UAE’s gas discoveries bring self-sufficiency goal closer
Recent discoveries will make the Abu Dhabi-led drive for gas self-sufficiency a shared endeavour with the emirates of Sharjah and Dubai
With natural gas now firmly established as the global power generation fuel of the future, every major oil-producing country in the Middle East and North Africa (Mena) region has set in motion plans to achieve self-sufficiency in gas production.
Their ultimate aim is to become net gas exporters.
In the UAE, the onus has largely fallen on Abu Dhabi National Oil Company (Adnoc), which is implementing a comprehensive strategy to raise the emirate’s gas reserves and production capability.
However, with two significant gas discoveries announced in the UAE within days, one in Sharjah and the other between the emirates of Abu Dhabi and Dubai, realising the goal of UAE gas self-sufficiency looks set to become a shared endeavour.
State-owned Sharjah National Oil Corporation (SNOC), in collaboration with Italian energy company Eni, announced the discovery of the Mahani exploration well in late January, within a year of the start of their partnership.
Mahani-1 was drilled to a total measured depth of 14,597 feet, and the well has tested gas at flow rates of up to 50 million standard cubic feet a day, together with associated condensates.
The size of the discovery will be further evaluated in due course with additional drilling expected, SNOC has said.
Then, in early February, Adnoc said it had discovered a massive gas reserve containing about 80 trillion cubic feet of shallow gas, in an area between Abu Dhabi’s Saih al-Sidirah and Jebel Ali in Dubai.
Adnoc will carry out further exploration and development at the discovery, in cooperation with Dubai government-owned Dubai Supply Authority (Dusup), as part of a joint project code-named ‘Jebel Ali’.
According to energy industry consultancy Wood Mackenzie, the find ranks as the largest global gas discovery since the Galkynysh field in Turkmenistan in 2005.
Adnoc has said the gas discovered in the Jebel Ali reservoir is shallow gas, as it contains high-quality organic gas at relatively shallow depths.
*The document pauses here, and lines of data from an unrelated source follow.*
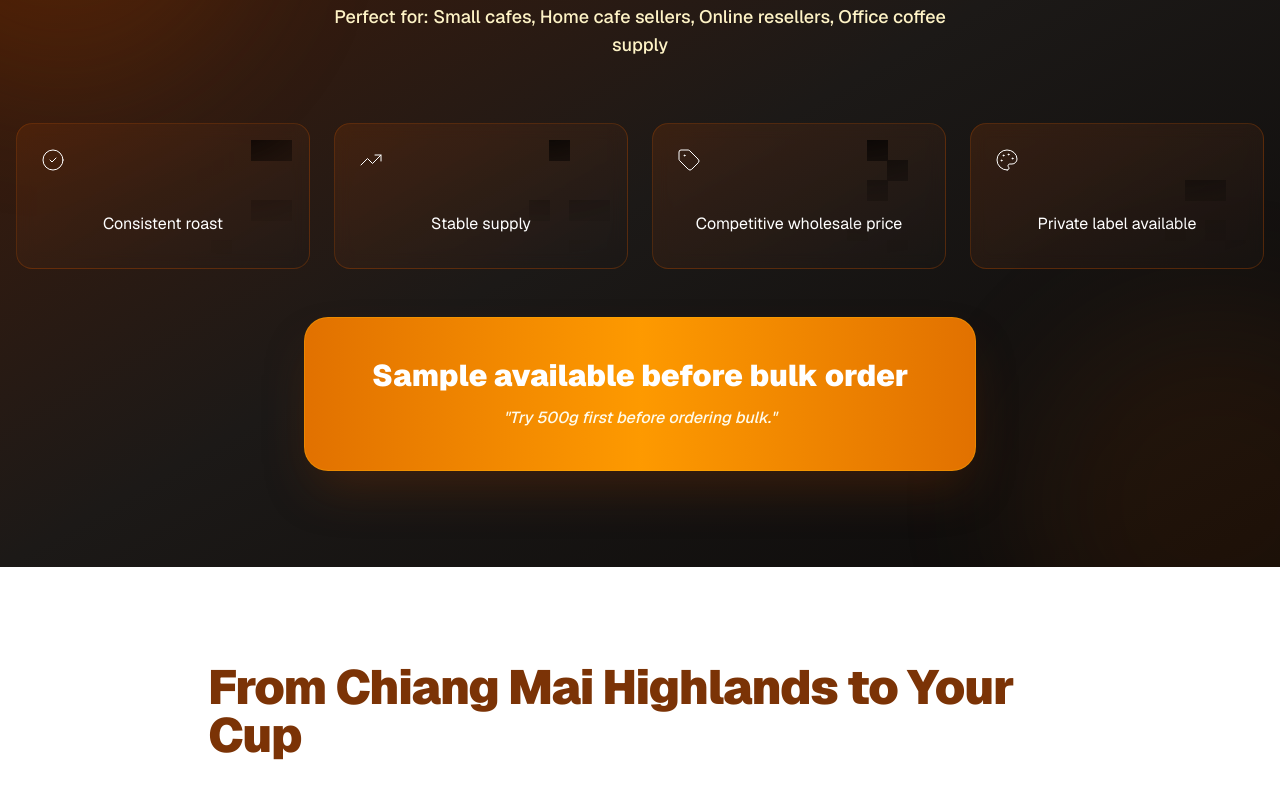
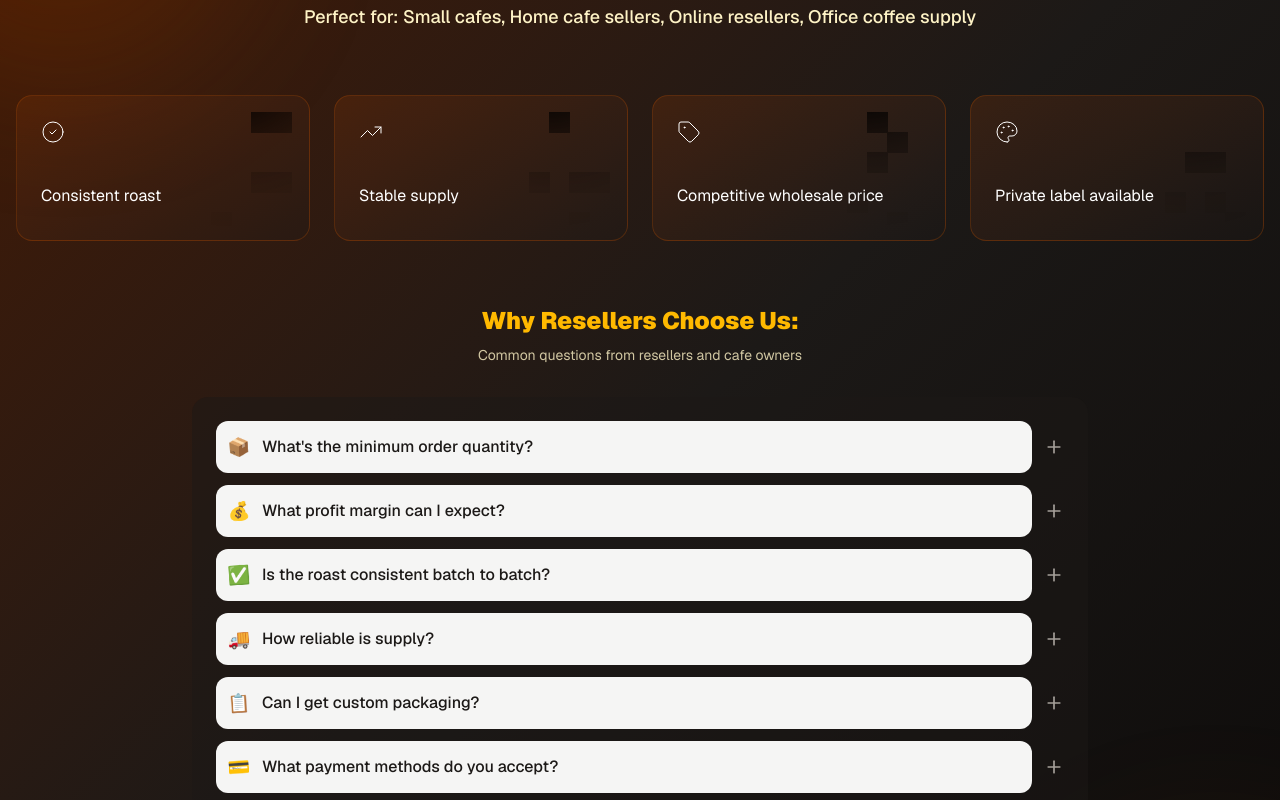
Before and after one commit to vanya6537/roasted-beans-th, a Next.js app: page /en in a window 1280 px wide. Shown: the part 1400-2200 px from the top of the page. Built offline with nearby package versions, Linux system fonts and the light colour scheme.

Commit message:
feat: add FAQ section to HomePage with common questions for resellers; update sitemap and layout URLs to new deployment

```diff
--- a/messages/en.json
+++ b/messages/en.json
@@ -69,6 +69,32 @@
       "price": "Competitive wholesale price",
       "privateLabel": "Private label available",
       "sample": "Sample available before bulk order"
+    },
+    "faqs": {
+      "moq": {
+        "q": "What's the minimum order quantity?",
+        "a": "Start with 500g sample (350฿). For bulk: 5kg minimum at 599฿/kg for volume discounts."
+      },
+      "profit": {
+        "q": "What profit margin can I expect?",
+        "a": "Resell at 1,000–1,200฿/kg. Average margin: 400–600฿ per kg. Many cafes charge 45–60฿ per cup (250ml) for 18–25g per serving."
+      },
+      "consistency": {
+        "q": "Is the roast consistent batch to batch?",
+        "a": "Yes. We roast to specification and test every batch. Minor variations in taste are normal with fresh roasting — part of the premium experience."
+      },
+      "supply": {
+        "q": "How reliable is supply?",
+        "a": "We maintain stock. Average turnaround: 2–3 days for orders. For ongoing contracts, we offer dedicated supply agreements."
+      },
+      "packaging": {
+        "q": "Can I get custom packaging?",
+        "a": "Yes. Minimum 50kg for custom labels. Standard valve bags provided as default. Ask on LINE for branding options and pricing."
+      },
+      "payment": {
+        "q": "What payment methods do you accept?",
+        "a": "Bank transfer (Thai banking hours), Promptpay QR code, Cash on delivery (Chiang Mai area), or LINE Pay. Ask K. Jen (089-8556550) for details."
+      }
     }
   },
   "FAQ": {
--- a/messages/th.json
+++ b/messages/th.json
@@ -69,6 +69,32 @@
       "price": "ราคาส่งที่แข่งขันได้",
       "privateLabel": "รับทำแบรนด์ตัวเอง (Private label)",
       "sample": "ขอรับตัวอย่างได้ก่อนสั่งจำนวนมาก"
+    },
+    "faqs": {
+      "moq": {
+        "q": "จำนวนสั่งขั้นต่ำเท่าไหร่?",
+        "a": "เริ่มต้นจาก 500 กรัม ตัวอย่าง (350฿) สำหรับการสั่งปริมาณมาก: ขั้นต่ำ 5 กก. ที่ 599฿/กก. มีลดราคาตามปริมาณ"
+      },
+      "profit": {
+        "q": "ลำเอียงกำไรเท่าไหร่?",
+        "a": "ขายต่อได้ 1,000–1,200฿/กก. กำไรโดยเฉลี่ย: 400–600฿ ต่อกิโลกรัม ร้านกาแฟหลายแห่งเรียกเก็บ 45–60฿ ต่อแก้ว (250 มล.) ใช้เมล็ด 18–25 กรัม ต่อการดื่มด่ำ"
+      },
+      "consistency": {
+        "q": "มาตรฐานการคั่วมั่นคงสม่ำเสมอไหม?",
+        "a": "ใช่ครับ เราคั่วตามข้อกำหนดและทดสอบแต่ละแบทช์ ความแตกต่างเล็กน้อยในรสชาติเป็นเรื่องปกติเมื่อคั่วสดใหม่ – เป็นส่วนหนึ่งของประสบการณ์พรีเมียม"
+      },
+      "supply": {
+        "q": "ความพร้อมส่งมั่นคงเพียงใด?",
+        "a": "เรามีสต็อก การส่งมอบโดยเฉลี่ย: 2–3 วันสำหรับคำสั่ง สำหรับสัญญาที่อยู่ต่อ เรามี supply agreements แบบเฉพาะเจาะจง"
+      },
+      "packaging": {
+        "q": "ได้รับแพ็คเกจจิ้งแบบเฉพาะไหม?",
+        "a": "ได้ครับ ขั้นต่ำ 50 กก. สำหรับฉลากแบบเฉพาะ มีถุง valve มาตรฐาน ขอใบเสนอราคาสำหรับตัวเลือกแบรนด์ต่าง ๆ ได้ที่ LINE"
+      },
+      "payment": {
+        "q": "ยอมรับวิธีชำระเงินไหนบ้าง?",
+        "a": "โอนเงินธนาคาร (ในเวลาทำการ), QR PromptPay, เก็บเงินปลายทาง (เชียงใหม่), หรือ LINE Pay ติดต่อ K. เจน (089-8556550) สำหรับรายละเอียด"
+      }
     }
   },
   "FAQ": {
--- a/src/app/[locale]/page.tsx
+++ b/src/app/[locale]/page.tsx
@@ -133,20 +133,22 @@ export default function HomePage() {
         <div className="absolute top-0 left-0 -mt-32 -ml-32 h-96 w-96 rounded-full bg-amber-800/20 blur-3xl" />
         <div className="absolute bottom-0 right-0 -mb-32 -mr-32 h-96 w-96 rounded-full bg-amber-700/10 blur-3xl" />
 
-        <div className="relative z-10 container mx-auto px-4 text-center">
-          <AnimatedContainer>
-            <h2 className="mb-6 text-3xl font-black tracking-tight md:text-5xl">
+        <div className="relative z-10 container mx-auto px-4">
+          <AnimatedContainer className="mb-6 text-center">
+            <h2 className="mb-4 text-3xl font-black tracking-tight md:text-5xl">
               {wt("title")}
             </h2>
           </AnimatedContainer>
 
-          <AnimatedContainer delay={0.1}>
-            <p className="mx-auto mb-16 max-w-2xl text-lg font-medium text-amber-100">
+          <AnimatedContainer delay={0.1} className="mb-16 text-center">
+            <p className="mx-auto max-w-3xl text-lg font-medium text-amber-100">
               {wt("perfectFor")}
             </p>
           </AnimatedContainer>
 
-          <div className="grid gap-6 sm:grid-cols-2 lg:grid-cols-4 mb-12">
+          {/* Feature Cards Section */}
+          <AnimatedContainer delay={0.2} className="mb-16">
+            <div className="grid gap-6 sm:grid-cols-2 lg:grid-cols-4">
               <motion.div
                 initial={{ opacity: 0, y: 20 }}
                 whileInView={{ opacity: 1, y: 0 }}
@@ -211,28 +213,86 @@ export default function HomePage() {
                 />
               </motion.div>
             </div>
+          </AnimatedContainer>
 
-          {/* Sample CTA Card - Premium Highlight */}
+          {/* Wholesale Q&A Section */}
+          <AnimatedContainer delay={0.3} className="mx-auto max-w-4xl">
+            <div className="mb-8 text-center">
+              <h3 className="text-2xl font-black text-amber-400 mb-2">
+                {wt("whyResellers.title")}
+              </h3>
+              <p className="text-amber-100/80 text-sm">
+                Common questions from resellers and cafe owners
+              </p>
+            </div>
+            <FaqAccordion
+              data={[
+                {
+                  id: 1,
+                  question: wt("faqs.moq.q"),
+                  answer: wt("faqs.moq.a"),
+                  icon: "📦",
+                  iconPosition: "left",
+                },
+                {
+                  id: 2,
+                  question: wt("faqs.profit.q"),
+                  answer: wt("faqs.profit.a"),
+                  icon: "💰",
+                  iconPosition: "left",
+                },
+                {
+                  id: 3,
+                  question: wt("faqs.consistency.q"),
+                  answer: wt("faqs.consistency.a"),
+                  icon: "✅",
+                  iconPosition: "left",
+                },
+                {
+                  id: 4,
+                  question: wt("faqs.supply.q"),
+                  answer: wt("faqs.supply.a"),
+                  icon: "🚚",
+                  iconPosition: "left",
+                },
+                {
+                  id: 5,
+                  question: wt("faqs.packaging.q"),
+                  answer: wt("faqs.packaging.a"),
+                  icon: "📋",
+                  iconPosition: "left",
+                },
+                {
+                  id: 6,
+                  question: wt("faqs.payment.q"),
+                  answer: wt("faqs.payment.a"),
+                  icon: "💳",
+                  iconPosition: "left",
+                },
+              ]}
+              className="w-full bg-stone-900/50 rounded-2xl p-6"
+              questionClassName="bg-amber-900/50 text-amber-50"
+              answerClassName="bg-amber-900/20 text-amber-50 border border-amber-700/30"
+            />
+          </AnimatedContainer>
+
+          {/* CTA */}
+          <AnimatedContainer delay={0.4} className="mt-16 text-center">
             <motion.div
-            initial={{ opacity: 0, y: 20 }}
-            whileInView={{ opacity: 1, y: 0 }}
+              initial={{ opacity: 0, scale: 0.95 }}
+              whileInView={{ opacity: 1, scale: 1 }}
               viewport={{ once: true, margin: "-100px" }}
               transition={{ duration: 0.6, delay: 0.5 }}
-            className="mx-auto max-w-2xl rounded-3xl bg-gradient-to-r from-amber-600 via-amber-500 to-amber-600 p-10 text-center shadow-2xl shadow-amber-900/40 border border-amber-400/30"
+              className="inline-block rounded-3xl bg-gradient-to-r from-amber-600 via-amber-500 to-amber-600 px-10 py-6 text-center shadow-2xl shadow-amber-900/40 border border-amber-400/30"
             >
-            <motion.h3
-              className="mb-3 text-3xl font-black text-white"
-              initial={{ scale: 0.95 }}
-              whileInView={{ scale: 1 }}
-              viewport={{ once: true }}
-              transition={{ duration: 0.5, delay: 0.6 }}
-            >
-              {wt("whyResellers.sample")}
-            </motion.h3>
-            <p className="text-amber-50 italic font-medium">
-              {'"Try 500g first before ordering bulk."'}
+              <p className="text-white font-bold text-lg">
+                Ready to start? Order your sample now via LINE
+              </p>
+              <p className="text-amber-100 text-sm mt-2">
+                jane4079 • 089-8556550 • K. เจน
               </p>
             </motion.div>
+          </AnimatedContainer>
         </div>
       </section>
 
--- a/src/app/sitemap.ts
+++ b/src/app/sitemap.ts
@@ -1,7 +1,7 @@
 import type { MetadataRoute } from "next";
 
 export default function sitemap(): MetadataRoute.Sitemap {
-  const baseUrl = "https://roastedbeans.th";
+  const baseUrl = "https://roasted-beans-th.vercel.app";
   const locales = ["en", "th"];
 
   // Main pages for both locales
```
Also changed, not shown: src/app/[locale]/layout.tsx (+11 -11 lines), public/robots.txt. Lines whose indentation alone changed are shown as unchanged.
This implies that gas production costs will be considerably lower than producing from some of Abu Dhabi’s sour gas resources.
The magnitude of the new discovery means Adnoc will move ahead swiftly with further exploration work at the Jebel Ali field. It has already drilled 10 exploration and appraisal wells in the area, and will undertake more drilling work in order to ready the reservoir for production activity in a few years’ time.
Dusup’s involvement, meanwhile, should ensure the process stays on schedule as the gas produced will ultimately be fed into the Dubai economy.
If Sharjah and Dubai are able to quickly start producing enough gas from the discoveries to meet their local demand, it would go a long way towards allowing Abu Dhabi to achieve surplus production – a key component of its 2030 energy blueprint.
Reducing Adnoc’s need to supply gas to the other emirates would leave the energy major with larger volumes of produced gas available for sale overseas, propelling the UAE towards becoming a key gas exporter.